● Let’s start in the herb garden. Tie supple rosemary stems into small wreaths to adorn the holiday kitchen or create fragrant — and tasty — package toppers with bundles of lavender, thyme and sage. Soothe frayed nerves by packaging up dried mint or camomile in a Mason jar, or create homemade tea bags. Do you have teachers in your life? Whip up a fabric eye pillow, and fill it with rice and dried lavender for a dose of well-deserved calm.
● If you’re not the crafty sort, a promise note for a portion of next year’s (tomato/raspberry/fill-in-the-blank) harvest will make you a horticultural hero in your recipient’s eyes. Or make a certificate for a homegrown bouquet subscription — this is especially good for busy people and folks without their own growing space. Everyone needs more flowers in life.

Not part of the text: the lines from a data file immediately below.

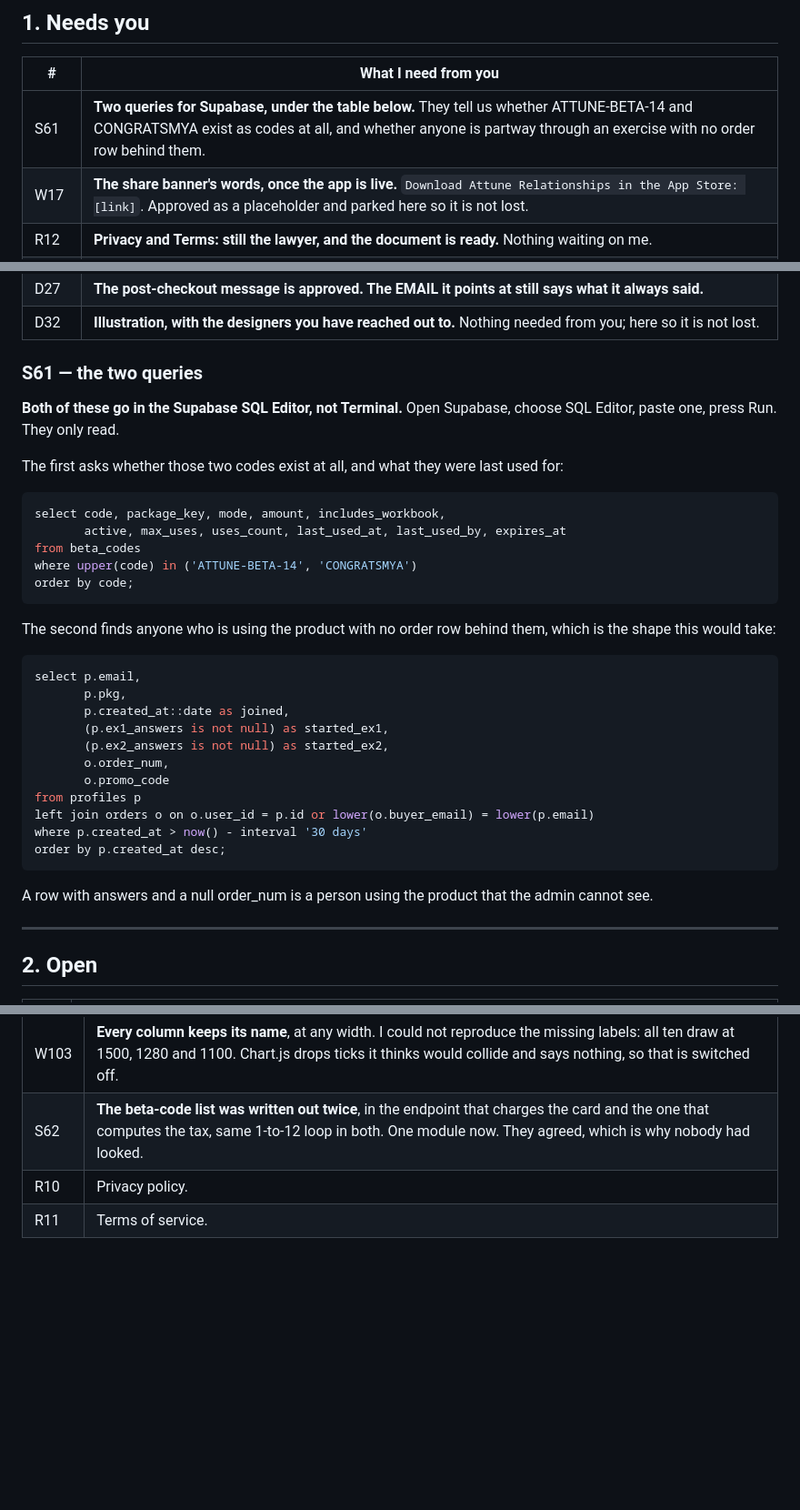
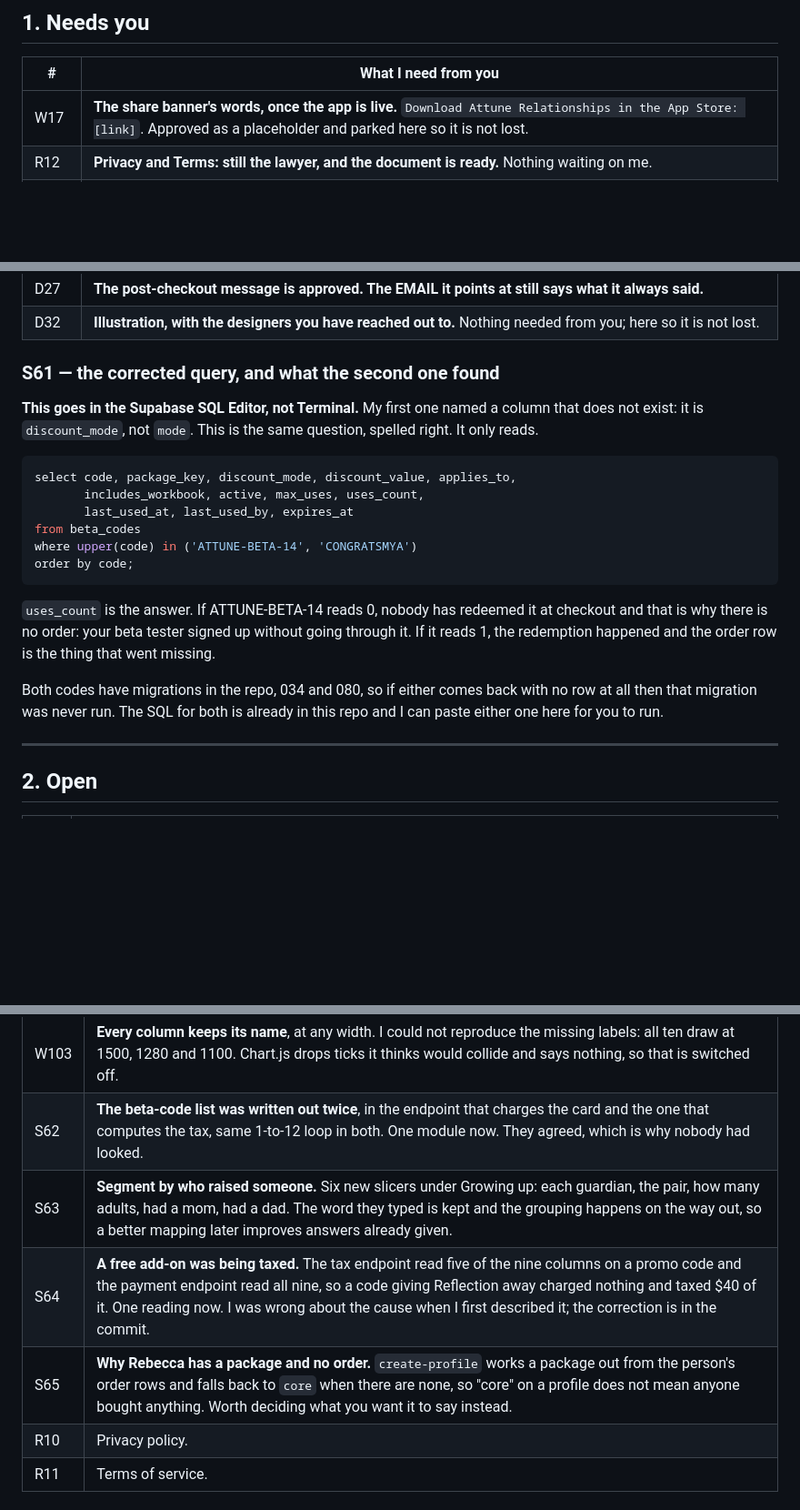
Before and after one commit to ebspencer16-eng/Attune, a Markdown page: TASKS.md, 3 parts joined by grey strips. Shown at 91% size. Rendered like a GitHub page; blank space fills up the shorter version.

Commit message:
TASKS.md: the corrected S61 query, and S63-S65
Co-Authored-By: Claude Opus 5 (1M context) <noreply@anthropic.com>
Claude-Session: https://claude.ai/code/session_01SsedYhmJ4mWthtaUTY4En4

````diff
--- a/TASKS.md
+++ b/TASKS.md
@@ -10,7 +10,6 @@ Every code block says which window it goes in, above the block.
 
 | # | What I need from you |
 |--|--|
-| S61 |  **Two queries for Supabase, under the table below.** They tell us whether ATTUNE-BETA-14 and CONGRATSMYA exist as codes at all, and whether anyone is partway through an exercise with no order row behind them. |
 | W17 | **The share banner's words, once the app is live.** `Download Attune Relationships in the App Store: [link]`. Approved as a placeholder and parked here so it is not lost. |
 | R12 | **Privacy and Terms: still the lawyer, and the document is ready.** Nothing waiting on me. |
 | O7 | SEO: pages name the apex as canonical while the site runs on www. Harmless. Your call. |
@@ -20,41 +19,29 @@ Every code block says which window it goes in, above the block.
 | D27 | **The post-checkout message is approved. The EMAIL it points at still says what it always said.** |
 | D32 | **Illustration, with the designers you have reached out to.** Nothing needed from you; here so it is not lost. |
 
-### S61 — the two queries
+### S61 — the corrected query, and what the second one found
 
-**Both of these go in the Supabase SQL Editor, not Terminal.** Open Supabase,
-choose SQL Editor, paste one, press Run. They only read.
-
-The first asks whether those two codes exist at all, and what they were last
-used for:
+**This goes in the Supabase SQL Editor, not Terminal.** My first one named a
+column that does not exist: it is `discount_mode`, not `mode`. This is the
+same question, spelled right. It only reads.
 
 ```sql
-select code, package_key, mode, amount, includes_workbook,
-       active, max_uses, uses_count, last_used_at, last_used_by, expires_at
+select code, package_key, discount_mode, discount_value, applies_to,
+       includes_workbook, active, max_uses, uses_count,
+       last_used_at, last_used_by, expires_at
 from beta_codes
 where upper(code) in ('ATTUNE-BETA-14', 'CONGRATSMYA')
 order by code;
 ```
 
-The second finds anyone who is using the product with no order row behind
-them, which is the shape this would take:
+`uses_count` is the answer. If ATTUNE-BETA-14 reads 0, nobody has redeemed it
+at checkout and that is why there is no order: your beta tester signed up
+without going through it. If it reads 1, the redemption happened and the order
+row is the thing that went missing.
 
-```sql
-select p.email,
-       p.pkg,
-       p.created_at::date as joined,
-       (p.ex1_answers is not null) as started_ex1,
-       (p.ex2_answers is not null) as started_ex2,
-       o.order_num,
-       o.promo_code
-from profiles p
-left join orders o on o.user_id = p.id or lower(o.buyer_email) = lower(p.email)
-where p.created_at > now() - interval '30 days'
-order by p.created_at desc;
-```
-
-A row with answers and a null order_num is a person using the product that the
-admin cannot see.
+Both codes have migrations in the repo, 034 and 080, so if either comes back
+with no row at all then that migration was never run. The SQL for both is
+already in this repo and I can paste either one here for you to run.
 
 ---
 
@@ -73,6 +60,9 @@ section 3 explaining things, just include the context I need in section 3."
 |--|--|
 | W103 |  **Every column keeps its name**, at any width. I could not reproduce the missing labels: all ten draw at 1500, 1280 and 1100. Chart.js drops ticks it thinks would collide and says nothing, so that is switched off. |
 | S62 | **The beta-code list was written out twice**, in the endpoint that charges the card and the one that computes the tax, same 1-to-12 loop in both. One module now. They agreed, which is why nobody had looked. |
+| S63 | **Segment by who raised someone.** Six new slicers under Growing up: each guardian, the pair, how many adults, had a mom, had a dad. The word they typed is kept and the grouping happens on the way out, so a better mapping later improves answers already given. |
+| S64 | **A free add-on was being taxed.** The tax endpoint read five of the nine columns on a promo code and the payment endpoint read all nine, so a code giving Reflection away charged nothing and taxed $40 of it. One reading now. I was wrong about the cause when I first described it; the correction is in the commit. |
+| S65 | **Why Rebecca has a package and no order.** `create-profile` works a package out from the person's order rows and falls back to `core` when there are none, so "core" on a profile does not mean anyone bought anything. Worth deciding what you want it to say instead. |
 | R10 | Privacy policy. |
 | R11 | Terms of service. |
 
````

● Tiny envelopes filled with seed saved from this year’s garden make delightful stocking stuffers — don’t forget to properly label and include growing instructions. Or wrap up a package of seeds — I’m thinking sweet peas might be lovely — with an offer to grow and deliver a flat of garden-ready seedlings at the proper planting time next spring.
Or, perhaps the practical sock is on the other foot, and you’re looking to delight the gardeners on your gift list. The following hardworking tools and accessories will be most welcome.
● Time at the end of a hose is a constant education. And, given our increasingly hot and drying climate, we gardeners are getting schooled. In addition to a quality water nozzle with a turnoff valve, a strong, rubber hose that resists kinking is worth the investment — choose from a variety of fashion-forward or garden-demure colors. A self-coiling hose is perfect for tending small-space balcony and patio container gardens.
● Aren’t there 12 days of Christmas, eight days of Hanukkah and seven days of Kwanzaa? You can’t go wrong with new gloves — putting on a fresh pair of dry gloves during the rainy season is such a treat. How about an IOU tool tuneup? Many nurseries and hardware stores offer tool-sharpening services for a modest fee.
● Harvesting baskets, garden trugs or simply serviceable buckets help gardeners keep those newly sharpened tools at hand during the busy planting season. Be it ever so humble, one of my favorite garden accessories is a sturdy 4-by-4-foot plastic tarp. Handles on opposite corners make cleanup a snap after a weeding session.
● Gardeners don’t let a little rain keep them out of the garden, so weatherproof footwear is invaluable. ROMA is committed to “giving poverty the boot” with a philanthropic buy-one-give-one model. For every pair of ROMA boots sold, a new pair is donated to a child in need. The durable boots are made of natural rubber with a comfy cotton insole and come in a variety of splashy colors that will light up dark days. Order online at romaboots.com, or look for the link in the website’s footer to locate local retailers.
● Finally, it’s time to start dreaming of spring. The Northwest Flower & Garden Festival is back! The show, which is scheduled to run Feb. 9-13 at the Washington State Convention Center, features remarkable display gardens, a tempting marketplace, and a rich schedule of seminars and demonstrations, all included in the price of admission. Advance tickets are available online and at local outlets. Visit gardenshow.com for details.